“What are you going to write about for your column this week?”
I’m spending two weeks visiting my parents in New Jersey and my mom has asked me this question almost every day. While I type this out on the couch next to her I can feel her getting nosier and nosier. In typical mom fashion, she likes to be abreast of everything that I do, constantly.
“Why don’t you write it about fishing with your father the other day?”
“Write it about your run on the boardwalk today.”
“What if you write it about Asbury Park?”
You’d think that after two weeks visiting my parents and staying with them in my childhood home, her constant questions would get to me less. I’ve realized, though, that with 26 years and an entire continent between us, it’s only gotten worse.
“What’s the temperature there? When you go running, do you bring one of those satellite phones? When you’re on a mountain, you always have a friend with you, right? Have you run into any bears recently? Do you have a bear spray? Do you have a gun? Did you win that ski race? (No, mom, I never win.) What about moose? Have you skied near any moose? Is that dangerous? Is it snowing in Seward yet? (Mom, for the millionth time it’s Soo-ward not See-ward.) What’s the temperature? What are you doing tomorrow? What are you doing next week? What are you doing right now? What are you doing with the rest of your life? Do you have a boyfriend? Was that a picture of you swimming? Why are you swimming in Alaska? Is it cold? What’s the temperature?”
So, when my mom asked me what I was going to write about this week I told her.
“I’m thinking maybe I’ll write it about Nalgene water bottles.”
I could feel her disappointment fill the room as she mumbled, “Hmm. OK. That’ll be nice.”
Oh, how the tables have turned — now I’m the one seeing through her lies. But why should we just turn the tables? Let’s flip them.
Another thing I’ve realized after spending a lifetime with my mother is that her (and my father’s) job has been to make me happy. (They did a pretty good job.) And now my job is writing this column, so I might as well make her happy while I do it.
So, this one’s for you mom.
My father and I went fishing for black sea bass off the coast of Manasquan Beach in New Jersey last Saturday and all I could think about were the wrecks on which we were anchored. New Jersey’s Division of Fish and Wildlife maintains over a dozen artificial reefs along the coast. Right out of the Manasquan Inlet, there are some sunken tugboats, banana barges, Army tanks and more.
And now, over the radio on my father’s boat, we can talk to other fishermen and say, “The banana barge has a bite, but there’s too many people on it today,” or, “I’m going to anchor up on the tug.”
And although we’re far above the reefs, our sinkers fly down to the nooks and crannies that are filled with life. The sea bass nibble and nibble on the frozen clams wrapped around our hooks, but you have to wait for that one big bite that locks them on before setting the hook. And once you do, it’s a long way back up to the top to see what the sunken tugboat has to offer.

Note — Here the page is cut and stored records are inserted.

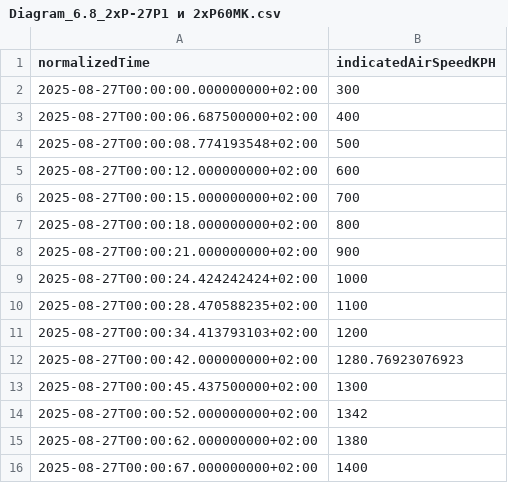
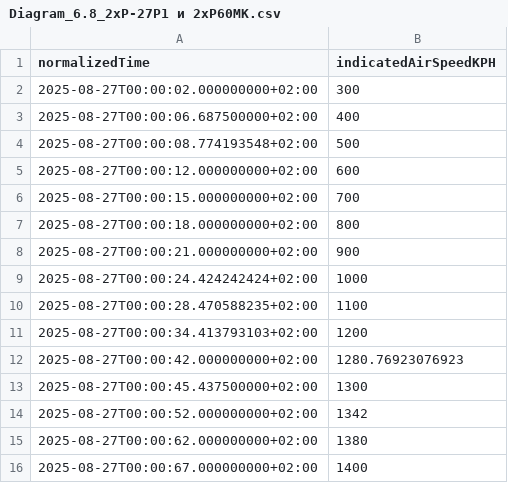
Before and after one commit to okopanja/Telemetry, a CSV file: default/Diagram_6.8_2xР-27Р1 и 2xР60МК.csv, drawn as a sheet.

Commit message:
Aligning the tests and diagram

```diff
--- a/default/Diagram_6.8_2xР-27Р1 и 2xР60МК.csv
+++ b/default/Diagram_6.8_2xР-27Р1 и 2xР60МК.csv
@@ -1,3 +1,3 @@
 normalizedTime,indicatedAirSpeedKPH
-2025-08-27T00:00:00.000000000+02:00,300
+2025-08-27T00:00:02.000000000+02:00,300
 2025-08-27T00:00:06.687500000+02:00,400
```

From the deck of my father’s boat you can see the shore lined with boardwalks, but not the ones of MTV’s Jersey Shore fame. In October, they’re quiet and the perfect venue for a run.
After a summer of running along the trails and through the mountains of Alaska, it was nice to hit the boardwalk. I didn’t have to prepare myself for a big climb or keep my feet light to avoid roots. I just ran.
And I ran all the way to Asbury Park, running slowly as I took in all the changes the shore town has seen since I moved. I ended up at my favorite spot by the memorial for the S.S. Morro Castle and Asbury Park Convention Hall.
The cruise ship Morro Castle was on a return voyage from Havana to New York City in 1934 when it mysteriously lit ablaze, killing 137 of the 549 passengers.
The fire, which started in the early hours of the morning, ravaged the ship because of its design, materials and some ill-timed Nor’easter winds and storm conditions.
The poor conditions didn’t stop local fishing boats from leaving their docks and pulling passengers who had jumped from the fiery ship into the stormy waters while lifeboats began landing all along the coast — four boats on the beach in Spring Lake, two in Sea Girt. But the Morro Castle’s final stop? Asbury Park Beach, just barely missing a collision with Convention Hall, as the ship dug herself into the sandy bottom.
There’s more to that story, but I’m out of words and my mother keeps looking at me.
“Are you done writing about Nalgene water bottles yet?”
Kat Sorensen is a writer living in Seward.